Bahrain announces its biggest oil discovery since 1932

This is an archived article and the information in the article may be outdated. Please look at the time stamp on the story to see when it was last updated.

Bahrain has struck black gold.

The country, which sits between energy titans Saudi Arabia and Qatar in the Persian Gulf, has announced its biggest oil discovery since 1932.

Bahrain’s official news agency reported on Sunday the discovery of a new oil field off the country’s western coast that is forecast to contain “highly significant quantities of oil and gas.”

The news agency did not provide an estimate of how much oil and gas had been discovered, but it said the field is “understood to dwarf Bahrain’s current reserves.”

“Initial analysis demonstrates the find is at substantial levels, capable of supporting the long-term extraction of tight oil and deep gas,” oil minister Shaikh Mohamed bin Khalifa Al Khalifa told the news agency.

Bahrain is the smallest oil producer in the Gulf.
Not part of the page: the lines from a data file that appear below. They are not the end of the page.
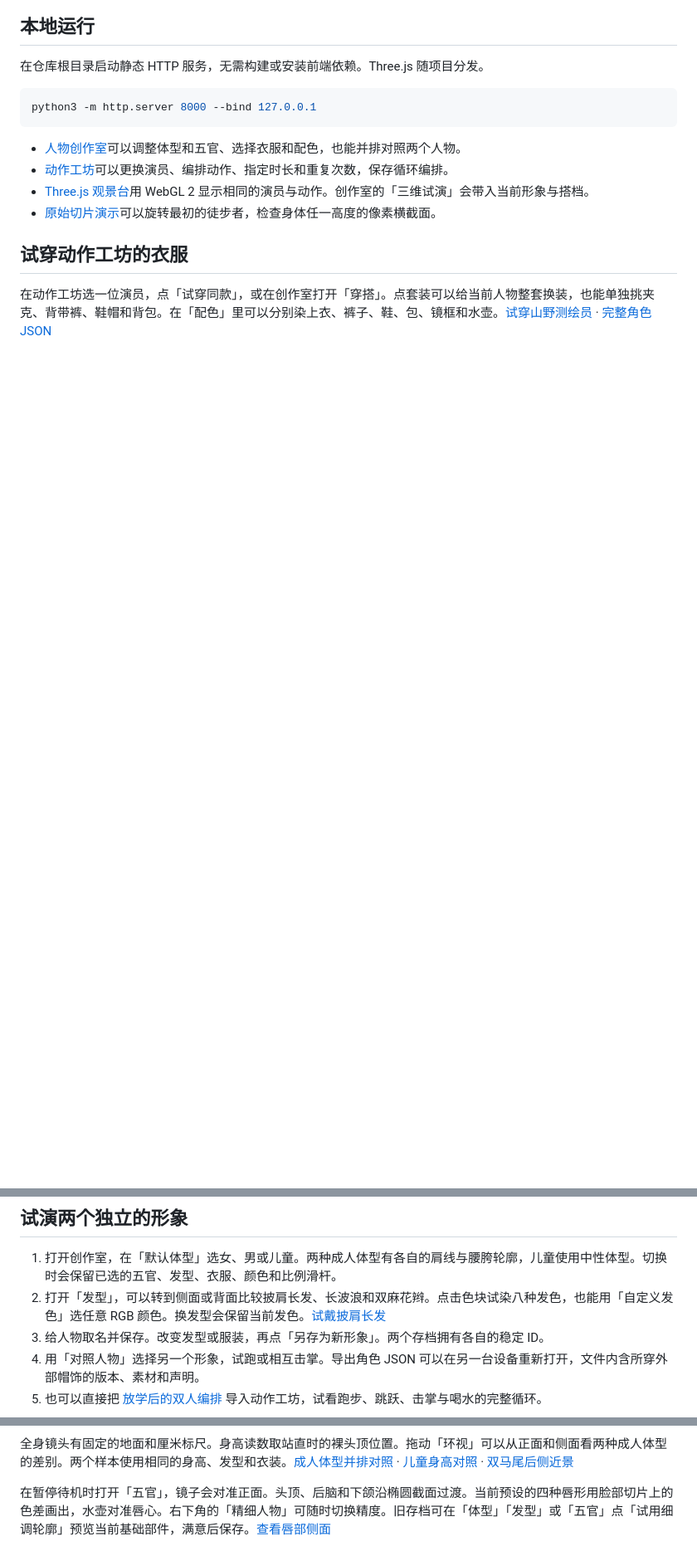
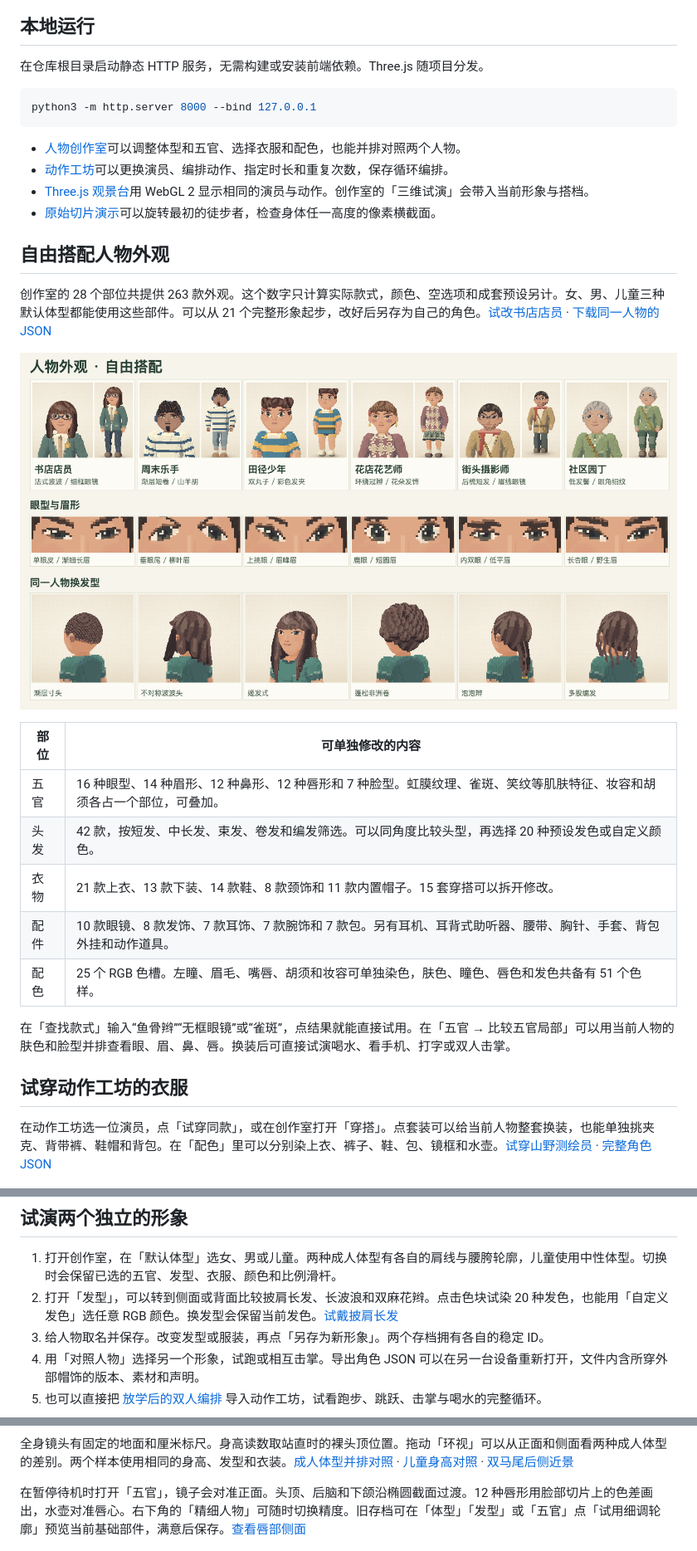
Before and after one commit to zhangran653/pine-pixel-people, a Markdown page: README.md, 3 parts joined by grey strips. Shown at 83% size. Rendered like a GitHub page; pictures changed too: appearance-collection-preview.png (added); blank space fills up the shorter version.

Commit message:
Expand configurable pixel character appearance and accessories

```diff
--- a/README.md
+++ b/README.md
@@ -17,6 +17,22 @@ python3 -m http.server 8000 --bind 127.0.0.1
 - [Three.js 观景台](http://127.0.0.1:8000/three.html)用 WebGL 2 显示相同的演员与动作。创作室的「三维试演」会带入当前形象与搭档。
 - [原始切片演示](http://127.0.0.1:8000/slice-study.html)可以旋转最初的徒步者，检查身体任一高度的像素横截面。
 
+## 自由搭配人物外观
+
+创作室的 28 个部位共提供 263 款外观。这个数字只计算实际款式，颜色、空选项和成套预设另计。女、男、儿童三种默认体型都能使用这些部件。可以从 21 个完整形象起步，改好后另存为自己的角色。[试改书店店员](http://127.0.0.1:8000/atelier.html?preset=look_style_reader&tab=face) · [下载同一人物的 JSON](packs/style-reader.json)
+
+![六个可编辑人物、同一张脸的六组眼眉，以及六款发型的真实切片预览](appearance-collection-preview.png)
+
+| 部位 | 可单独修改的内容 |
+| --- | --- |
+| 五官 | 16 种眼型、14 种眉形、12 种鼻形、12 种唇形和 7 种脸型。虹膜纹理、雀斑、笑纹等肌肤特征、妆容和胡须各占一个部位，可叠加。 |
+| 头发 | 42 款，按短发、中长发、束发、卷发和编发筛选。可以同角度比较头型，再选择 20 种预设发色或自定义颜色。 |
+| 衣物 | 21 款上衣、13 款下装、14 款鞋、8 款颈饰和 11 款内置帽子。15 套穿搭可以拆开修改。 |
+| 配件 | 10 款眼镜、8 款发饰、7 款耳饰、7 款腕饰和 7 款包。另有耳机、耳背式助听器、腰带、胸针、手套、背包外挂和动作道具。 |
+| 配色 | 25 个 RGB 色槽。左瞳、眉毛、嘴唇、胡须和妆容可单独染色，肤色、瞳色、唇色和发色共备有 51 个色样。 |
+
+在「查找款式」输入“鱼骨辫”“无框眼镜”或“雀斑”，点结果就能直接试用。在「五官 → 比较五官局部」可以用当前人物的肤色和脸型并排查看眼、眉、鼻、唇。换装后可直接试演喝水、看手机、打字或双人击掌。
+
 ## 试穿动作工坊的衣服
 
 在动作工坊选一位演员，点「试穿同款」，或在创作室打开「穿搭」。点套装可以给当前人物整套换装，也能单独挑夹克、背带裤、鞋帽和背包。在「配色」里可以分别染上衣、裤子、鞋、包、镜框和水壶。[试穿山野测绘员](http://127.0.0.1:8000/atelier.html?preset=look_workshop_surveyor&tab=wear&bearing=30) · [完整角色 JSON](packs/workshop-surveyor.json)
@@ -28,7 +44,7 @@ python3 -m http.server 8000 --bind 127.0.0.1
 ## 试演两个独立的形象
 
 1. 打开创作室，在「默认体型」选女、男或儿童。两种成人体型有各自的肩线与腰胯轮廓，儿童使用中性体型。切换时会保留已选的五官、发型、衣服、颜色和比例滑杆。
-2. 打开「发型」，可以转到侧面或背面比较披肩长发、长波浪和双麻花辫。点击色块试染八种发色，也能用「自定义发色」选任意 RGB 颜色。换发型会保留当前发色。[试戴披肩长发](http://127.0.0.1:8000/atelier.html?preset=look_body_female&tab=hair&hair=shoulder-length)
+2. 打开「发型」，可以转到侧面或背面比较披肩长发、长波浪和双麻花辫。点击色块试染 20 种发色，也能用「自定义发色」选任意 RGB 颜色。换发型会保留当前发色。[试戴披肩长发](http://127.0.0.1:8000/atelier.html?preset=look_body_female&tab=hair&hair=shoulder-length)
 3. 给人物取名并保存。改变发型或服装，再点「另存为新形象」。两个存档拥有各自的稳定 ID。
 4. 用「对照人物」选择另一个形象，试跑或相互击掌。导出角色 JSON 可以在另一台设备重新打开，文件内含所穿外部帽饰的版本、素材和声明。
 5. 也可以直接把 [放学后的双人编排](packs/after-school.json) 导入动作工坊，试看跑步、跳跃、击掌与喝水的完整循环。
@@ -43,7 +59,7 @@ python3 -m http.server 8000 --bind 127.0.0.1
 
 全身镜头有固定的地面和厘米标尺。身高读数取站直时的裸头顶位置。拖动「环视」可以从正面和侧面看两种成人体型的差别。两个样本使用相同的身高、发型和衣装。[成人体型并排对照](http://127.0.0.1:8000/atelier.html?preset=look_body_female&compare=look_body_male&tab=shape) · [儿童身高对照](http://127.0.0.1:8000/atelier.html?preset=look_chorus&compare=look_relay&tab=shape) · [双马尾后侧近景](http://127.0.0.1:8000/atelier.html?preset=look_chorus&tab=hair)
 
-在暂停待机时打开「五官」，镜子会对准正面。头顶、后脑和下颌沿椭圆截面过渡。当前预设的四种唇形用脸部切片上的色差画出，水壶对准唇心。右下角的「精细人物」可随时切换精度。旧存档可在「体型」「发型」或「五官」点「试用细调轮廓」预览当前基础部件，满意后保存。[查看唇部侧面](http://127.0.0.1:8000/atelier.html?preset=look_body_female&tab=face&bearing=90)
+在暂停待机时打开「五官」，镜子会对准正面。头顶、后脑和下颌沿椭圆截面过渡。12 种唇形用脸部切片上的色差画出，水壶对准唇心。右下角的「精细人物」可随时切换精度。旧存档可在「体型」「发型」或「五官」点「试用细调轮廓」预览当前基础部件，满意后保存。[查看唇部侧面](http://127.0.0.1:8000/atelier.html?preset=look_body_female&tab=face&bearing=90)
 
 ![同一角色修改前后的正面、侧面与后侧，展示唇线中点和头型](face-detail-preview.png)
 
```
Also changed, not shown: other parts of README.md (+1 -1 lines), 17 other files.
It was pumping roughly 50,000 barrels of crude a day in 2014, according to the most recent government statistics.

It has proven oil reserves of just 125 million barrels. Its neighbor Saudi Arabia has 266 billion barrels in reserves, according to the US Energy Information Administration.

Bahrain currently has one oil field under its full control. Revenue from another offshore field, the Abu Sa’fah, is split with Saudi Arabia under the terms of a 1958 agreement.

Although it’s not a member of OPEC, Bahrain has joined the cartel and other major producers in an agreement designed to limit oil production and support prices. The agreement runs through the end of 2018.

Notice: you are using an outdated browser. Microsoft does not recommend using IE as your default browser. Some features on this website, like video and images, might not work properly. For the best experience, please upgrade your browser.